Personal life[edit]

Fashanu, who was the younger brother of Justin Fashanu, disowned his brother after the latter came out as gay, telling The Voice that Justin was "an outcast".[15] After Justin took his own life in 1998, Fashanu expressed remorse for abandoning his brother.[16]

Fashanu has two sons, Amir and Akim, and a daughter, Alana, with former wife Ivorian model Melissa Kassa-Mapsi, who is a daughter of a wealthy Ivorian diplomat;[17] the couple divorced in 2004.[18][19] Fashnu lived with Spanish model Marisol Acuna Duenas for nine years and they have one daughter together.

See also[edit]

Footnotes[edit]

  1. ^ Miramar Rangers website
  2. ^ [1][dead link]
  3. ^ a b White, Clive (26 November 1993). "Football: Mabbutt's skull fractured in Fashanu clash: Referee asks to view the match video". The Independent (London). 
  4. ^ "John Fashanu One on One". www.fourfourtwo.com. Retrieved 1 January 2014. 
  5. ^ a b "Nigeria: Senate backs debt buy-back to reduce external debts". Daily Independent. 2 July 2000. Retrieved 24 September 2009. 
  6. ^ http://www.imdb.com/title/tt0382421/
  7. ^ The 50 worst footballers, The Times, 4 July 2007
  8. ^ "Nigeria: Tracking The Fashanu Report". Daily Independent. 10 April 2000. Retrieved 24 September 2009. 
  9. ^ "Nigeria: Fashanu in Public Court". Daily Independent. 18 August 2009. Retrieved 24 September 2009. 
  10. ^ "Season of Apologies". The News Nigeria. 17 August 2009. Retrieved 24 September 2009. 
  11. ^ The Nigeria Debate Xenutv recorded in 2000 (See 1:24 mark or the Q and A discussion)
  12. ^ "Magic Lunchbox Discography"
  13. ^ "Nonzero Records: Catalog"
  14. ^ "John Fashanu!

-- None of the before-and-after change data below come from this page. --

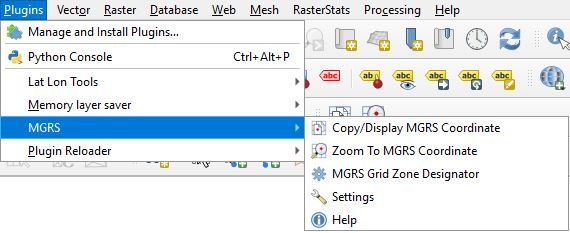
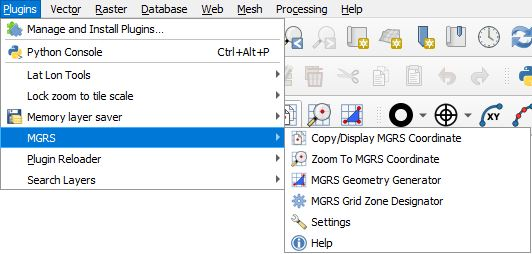
Documentation updates

Changed region(s): [[0.0, 0.0, 1.0, 1.0], [0.9925, 0.721, 1.0, 0.7811], [0.9925, 0.5708, 1.0, 0.6009]]

diff --git a/readme.md b/readme.md
@@ -1,6 +1,6 @@
 # MGRS Plugin
 
-***MGRS*** provides zoom to and coordinate capture ability for MGRS coordinates separate from the ***Lat Lon Tools*** plugin. It was produced for users who want separate tools and to be able to have both ***MGRS*** and ***Lat Lon Tools*** windows displayed at the same time. It also provides an algorithm to create an MGRS Grid Zone Designator layer. If you need the ability to convert an attribute table with MGRS coordinates to a new point layer or convert a point layer to a new layer with an MGRS attribute string, then use ***Lat Lon Tools***. The MGRS plugin is installed in the QGIS Plugins menu.
+***MGRS*** provides zoom to and coordinate capture ability for MGRS coordinates separate from the ***Lat Lon Tools*** plugin. It was produced for users who want separate tools and to be able to have both ***MGRS*** and ***Lat Lon Tools*** windows displayed at the same time. Given a set of MGRS coordinates it provide a tool to display them as points, a line, a polygon, or a bounding box around them. It also provides an algorithm to create an MGRS Grid Zone Designator layer. If you need the ability to convert an attribute table with MGRS coordinates to a new point layer or convert a point layer to a new layer with an MGRS attribute string, then use ***Lat Lon Tools***. The MGRS plugin is installed in the QGIS Plugins menu.
 
 <div style="text-align:center"><img src="doc/menu.jpg" alt="MGRS menu"></div>
 
@@ -13,6 +13,10 @@ These are the MGRS tools as shown on the ***MGRS toolbar***.
 * <img src="images/zoomToMgrs.svg" alt="Zoom-to"> ***Zoom to MGRS Coordinate*** - With this tool, type or paste an MGRS coordinate into the text area and press **Enter**. QGIS centers the map on the coordinate, highlights the location and creates a temporary marker at the location. The marker can be removed with the <img src="doc/cleartool.jpg" alt="Clear marker"> button. The following shows the dockable zoom to dialog box.
 
     <div style="text-align:center"><img src="doc/zoomdialog.jpg" alt="Zoom Dialog box"></div>
+
+* <img src="images/mgrsGeom.svg" alt="Zoom-to"> ***MGRS Geometry Generator*** - This provides a text box area to paste in MGRS coordiates. The user has the options to display these as points, a line, a polygon, or a bounding box that encloses all the points. Here is the dialog box. The choices for the drop down menu next to ***Render as...*** are ***Points***, ***Lines***, ***Polygons***, and ***Bounding Box***.
+
+    <div style="text-align:center"><img src="doc/mgrs_geom1.jpg" alt="Geometry Generator Dialog box"></div>
 
 * <img src="doc/gzd.jpg" width="24" alt="MGRS Grid Zone Designator"> ***MGRS Grid Zone Designator*** - This will create an MGRS Grid Zone Designator overlay layer.
 
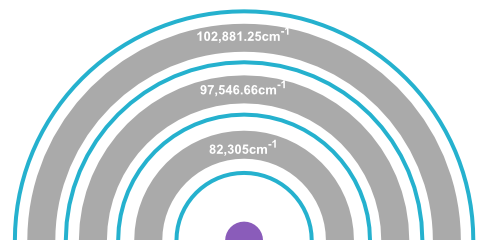
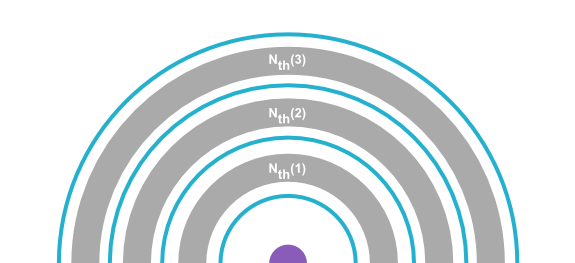
pics

diff --git a/hypothesis.md b/hypothesis.md
@@ -22,7 +22,7 @@
 정리하자면, 입자의 공간은 분리될 수 있으며, 입자는 물리적으로 분리된 두 공간을 자유로이 넘나들며, 입자의 관점에서 봤을 때는 여전히 한 공간에서 움직이고 있다. 그렇다면 전자의 공간은 우리가 아는 좌표계로서의 공간이 아닌 다른 무언가이다. 분리될 수 있지만 여전히 연결된 새로운 공간이다. 이를 에테르(`ether`)라 부르고, 우리가 이전에 입자라고 생각해왔던 것을 스파클(`sparkle`)이라 부르기로 하자. 확률 공간을 입자의 일부로 보는 가설은 이제 물질이 에테르와 스파클의 합성체라는 가설이 되었다.
 
 <p align="center">
- <img src="./images/pic4.png">
+ <img src="./images/pic7.png">
 </p>
 
 <p align="center">에테르와 스파클</p>
@@ -32,7 +32,7 @@
 앞선 가설에서 전자는 공간을 가지고 있고 전자의 스파클은 그 공간 속에 속박되어 있다고 보았다. 그렇다면 광자는 공간이 없는 스파클이 아닐까? 이렇게 가정한다면 에테르는 질량을 가지며, 스파클을 광자, 혹은 그에 준하는 물질로 가정할 수 있다. 전자에서 에테르의 해당하는 광자의 공간은 우주 전체이고 그 속력은 관성계와 상관없이 불변한다. 반면, 전자 속 스파클의 우주는 그가 속해있는 에테르이다. 질량에 묶여있는 스파클은 광자에 비해 더 느린 속력을 가질 것이다. 광자가 다른 물질에 비해 불변의 속력을 가진 것은 독립적 스파클이 우주라는 공간 속에서 가지는 특성일 것이며, 전자 속의 스파클은 전자 에테르 속에서 역시 동일한 성질로 존재할 것이다.
 
 <p align="center">
- <img src="./images/pic4.png">
+ <img src="./images/pic8.png">
 </p>
 
 <p align="center">전자와 광자</p>
@@ -51,7 +51,7 @@
 
 <p align="center">보어의 원자 모형</p>
 
-보어의 원자 모형에서는 특정 파장의 광자(에너지)를 흡수한 전자는 그 궤도가 `n`이라는 정수만큼 증가하며, 해당 파장의 광자를 방출할 때 궤도는 감소한다. 여기서 에테르 독립적 스파클인 광자가 질량을 가진 스파클 독립적 에테르로 변화하여 궤도 사이에 들어가는 것으로 생각의 틀을 바꿔보도록 하자.
+보어의 원자 모형에서는 특정 파장의 광자(에너지)를 흡수한 전자는 그 궤도가 n이라는 정수만큼 증가하며, 해당 파장의 광자를 방출할 때 궤도는 감소한다. 여기서 에테르 독립적 스파클인 광자가 질량을 가진 스파클 독립적 에테르로 변화하여 궤도 사이에 들어가는 것으로 생각의 틀을 바꿔보도록 하자.
 
 <p align="center">
  <img src="./images/pic2.png">

diff --git a/energy.md b/energy.md
@@ -46,12 +46,6 @@ $$\dfrac{1}{\lambda} = R(\dfrac{1}{m^2} - \dfrac{1}{n^2}) \hspace{10pt} \\\{ R=1
 
 여기서 에너지를 구할 때 상수값들을 제외하면 N<sub>th</sub>(n)만이 변화되는 양임을 알 수 있다. 즉, 이 부분에 어떤 값이 들어가는지에 따라 에너지의 값이 변하게 된다. 이 부분을 에너지 계수(EC)라고 부르기로 하자.
 
-<p align="center">
- <img src="./images/pic5.png">
-</p>
-
-<p align="center">빛-에테르가 가진 EC</p>
-
 ### 빛-에테르의 방출 에너지
 
 빛-에테르가 일정한 파장을 가지고 있다면 그 에너지를 구할 수 있을 것이다. 빛의 에너지는 E = hc / λ의 식으로 구할 수 있다. 여기서 λ는 앞서 구한 파수를 의미한다. 우리는 파수를 구하는 식을 이미 알고 있으며, 이렇게 구한 값은 J의 단위를 가진다. 이를 eV를 단위로 갖는 에너지 값은 아래의 수식과 같으며, 이를 정리하면 아래의 표와 같다. 여기서 1 / (n - 1)<sup>2</sup> - 1 / n<sup>2</sup>를 함수 N<sub>th</sub>(n)이라 하자. 이 함수는 앞으로도 계속 쓰일 것이다.
@@ -59,6 +53,13 @@ $$\dfrac{1}{\lambda} = R(\dfrac{1}{m^2} - \dfrac{1}{n^2}) \hspace{10pt} \\\{ R=1
 $$N_{th}(n) = \dfrac{1}{(n-1)^2} - \dfrac{1}{n^2}$$
 
 <p align="center">N<sub>th</sub>(n)</p>
+
+
+<p align="center">
+ <img src="./images/pic5.png">
+</p>
+
+<p align="center">빛-에테르가 가진 EC</p>
 
 $$E = Rhc(N_{th}(n))\cdot6.242\cdot10^{32}$$
 

diff --git a/atomic_spectra_data.md b/atomic_spectra_data.md
@@ -2,12 +2,16 @@
 
 지금까지는 보어의 원자모형을 기준으로 가설을 검증했었다. 그러나 보어 원자모형은 더 이상 유효하지 않다. 양자물리학이 밝혀낸 것은 원자에 속한 전자가 에너지를 흡수해서 오비탈이라는 형상으로 나타난다는 것이다.
 
-<p align="center">[전자 오비탈](https://en.wikipedia.org/wiki/Atomic_orbital)</p>
+<p align="center">
+ <img src="./images/pic9.png">
+</p>
+
+<p align="center">전자 오비탈 [출처](https://en.wikipedia.org/wiki/Atomic_orbital)</p>
 
 오비탈의 모양은 앞서 보어 원자모형에서도 등장한 주양자수 n과 부양자수 l, 그리고 자기양자수인 m에 의해 결정된다. n의 증가는 보어 원자모형과 같이 원형의 자릿수를 증가시킨다. l의 증가는 원형 하나가 없어지면서 선형의 마디가 생겨난다. 자기양자수는 각도를 결정한다.
 
 <p align="center">
- <img src="./images/pic5.png">
+ <img src="./images/pic10.png">
 </p>
 
 <p align="center">에테르의 관점으로 본 오비탈</p>
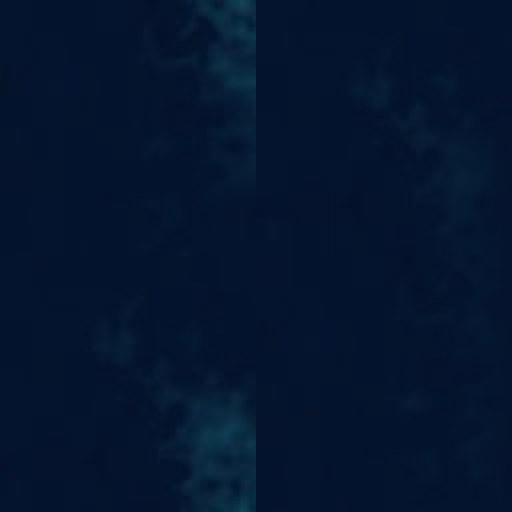
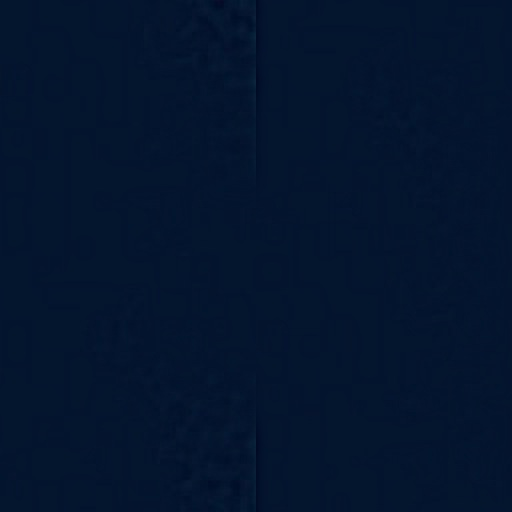
Fond de page : supprimer les grandes structures au lieu de les attenuer
Les captures montraient de grosses taches qui revenaient. Mesure du spectre :
81% de l'energie du satellite et 71% du parchemin etaient dans des structures
de plus de 64 px, c'est-a-dire une grosse tache par tuile, repetee a l'ecran
autant de fois que la tuile tient dans la vue. C'est ma propre texture qui
fabriquait le motif : un fBm en beta=2.6 met presque tout dans les plus basses
frequences.

Tentative intermediaire abandonnee : empiler la texture a trois echelles en
rapport phi. La mesure qui la validait etait fausse — je l'avais prise au pas
d'une couche minoritaire. Au pas de la couche dominante la repetition restait
a 0.66, et un seul fichier PNG ne peut de toute facon porter qu'un seul alpha,
donc la couche du dessus ecrase les autres.

Ce qui marche : effacer franchement, pas attenuer. Les trois textures sont
passe-haut au-dessus de ~24 px, il ne reste que le grain. L'oeil ne repere pas
une periode, il repere une forme qui revient ; sans forme, rien a voir.

  residu de grande echelle, en niveaux de gris
  terrain    1.21 -> 0.04
  satellite  3.20 -> 0.06
  parchemin  (regenere en bande etroite) 0.01

soit sous le seuil de perception d'un ecran 8 bits.

Contrepartie assumee : le fond ne reproduit plus les grandes mouchetures de la
carte, il n'en garde que la couleur exacte et le grain. Aucune tuile repetee ne
peut porter de grande structure sans se trahir.

Au passage : plancher de background-size releve de 6 a 32 px, sinon reduire une
[…]

diff --git a/js/theme.js b/js/theme.js
@@ -38,13 +38,21 @@
      parce que l'échantillon prélevé attrapait les vaguelettes de l'océan et
      les transformait en stries.
 
+     Les trois textures sont passe-haut : tout ce qui est plus grand que ~24 px
+     est efface, il ne reste que le grain. C'est la seule facon de repeter une
+     tuile sans que la repetition se voie — l'oeil ne repere pas une periode,
+     il repere une FORME qui revient. Residu de grande echelle mesure a 0.04 /
+     0.06 / 0.01 niveau de gris, soit sous le seuil d'un ecran 8 bits.
+     Contrepartie assumee : le fond ne reproduit pas les grandes moucheture de
+     la carte, il n'en garde que la couleur exacte et le grain.
+
      Troisième valeur = largeur du motif en pixels du zoom 7, c'est-à-dire en
      pixels du raster d'origine. C'est elle qui permet de suivre l'échelle. */
   const MAXZ = 7;
   const FOND_CARTE = {
-    Parchemin: ['#d5b98c', 'img/fond-parchemin.jpg', 512],
-    Satellite: ['#04152e', 'img/fond-satellite.jpg', 256],
-    Terrain:   ['#050418', 'img/fond-terrain.jpg',   256],
+    Parchemin: ['#d5b88c', 'img/fond-parchemin.jpg', 256],
+    Satellite: ['#03142e', 'img/fond-satellite.jpg', 256],
+    Terrain:   ['#040417', 'img/fond-terrain.jpg',   256],
   };
   let baseCourante = 'Terrain';
 
@@ -71,7 +79,9 @@
     const c = document.querySelector('.leaflet-container'); if (!c) return;
     const m = window.map; if (!m) return;
     const ref = FOND_CARTE[baseCourante][2];
-    const t = Math.max(6, Math.min(8192, ref * Math.pow(2, m.getZoom() - MAXZ)));
+    // plancher a 32 px : plus bas, reduire une tuile de 512 px fabrique du
+    // moire, et de toute facon le grain de la carte n'est plus lisible la-bas
+    const t = Math.max(32, Math.min(8192, ref * Math.pow(2, m.getZoom() - MAXZ)));
     c.style.backgroundSize = t.toFixed(2) + 'px ' + t.toFixed(2) + 'px';
     const o = L.DomUtil.getPosition(m.getPane('mapPane'));
     c.style.backgroundPosition = o ? (o.x % t) + 'px ' + (o.y % t) + 'px' : '';

diff --git a/index.html b/index.html
@@ -46,7 +46,7 @@
      dans css/theme.css, en variables de thème. */
 </style>
 <!-- theme.css EN PREMIER : il définit les variables que les autres consomment -->
-<link rel="stylesheet" href="css/theme.css?v=2026-08-24b">
+<link rel="stylesheet" href="css/theme.css?v=2026-08-24c">
 <link rel="stylesheet" href="css/search.css">
 <link rel="stylesheet" href="css/panel.css">
 <link rel="stylesheet" href="css/explo.css">
@@ -67,7 +67,7 @@
 <div id="rechRes" role="listbox" aria-label="Résultats de recherche"></div>
 
 <script>
-window.INARAMA_BUILD='2026-08-24b';   // bump à chaque mise à jour de données (cache-busting)
+window.INARAMA_BUILD='2026-08-24c';   // bump à chaque mise à jour de données (cache-busting)
 window.INARAMA={_d:{},_cb:{},_inj:{},_pend:{},
   reg:function(n,d){this._d[n]=d;(this._cb[n]||[]).forEach(f=>f(d));this._cb[n]=[];},
   load:function(n,cb){if(this._d[n])return cb(this._d[n]);
@@ -436,9 +436,9 @@ function terresHover(on){ tzOn=on;
    nécessaire, plutôt que de tout rendre global. */
 Object.assign(window,{ map, c2ll, RAR, lieuxMk, MAXZ, W, H, lieuxSync, bounds });
 </script>
-<script src="js/theme.js?v=2026-08-24b"></script>
-<script src="js/panel.js?v=2026-08-24b"></script>
-<script src="js/explo.js?v=2026-08-24b"></script>
-<script src="js/search.js?v=2026-08-24b"></script>
+<script src="js/theme.js?v=2026-08-24c"></script>
+<script src="js/panel.js?v=2026-08-24c"></script>
+<script src="js/explo.js?v=2026-08-24c"></script>
+<script src="js/search.js?v=2026-08-24c"></script>
 </body>
 </html>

JOHN FASHANU!". YouTube. 2006-05-14. Retrieved 2014-07-29. 
  15. ^ "John Fashanu: My Gay Brother is an outcast". The Voice (GV Media Group). 30 October 1990. 
  16. ^ Wilson, Jamie (29 May 2000). "Fashanu's guilt over suicide of brother". The Guardian (London). Retrieved 29 March 2011. 
  17. ^ "How Fash got his cash - News - London Evening Standard". Standard.co.uk. 2003-04-29. Retrieved 2014-07-29. 
  18. ^ How Fash Got His Cash
  19. ^ The Curse of I'm a Celeb

Notes[edit]

  1. ^ The IMDb page for the TV show "Football Challenge" on their website, this is incorrect and the show was actually called "Fash FC".

External links[edit]

Media offices
New creation Host of Gladiators
1992–1996
with Ulrika Jonsson
Succeeded by
Jeremy Guscott and Ulrika Jonsson
Preceded by
Jeremy Guscott and Ulrika Jonsson
Host of Gladiators
1999–2000
with Ulrika Jonsson
Show ended.
Later revived
in 2008 with Ian Wright
and Kirsty Gallacher as hosts.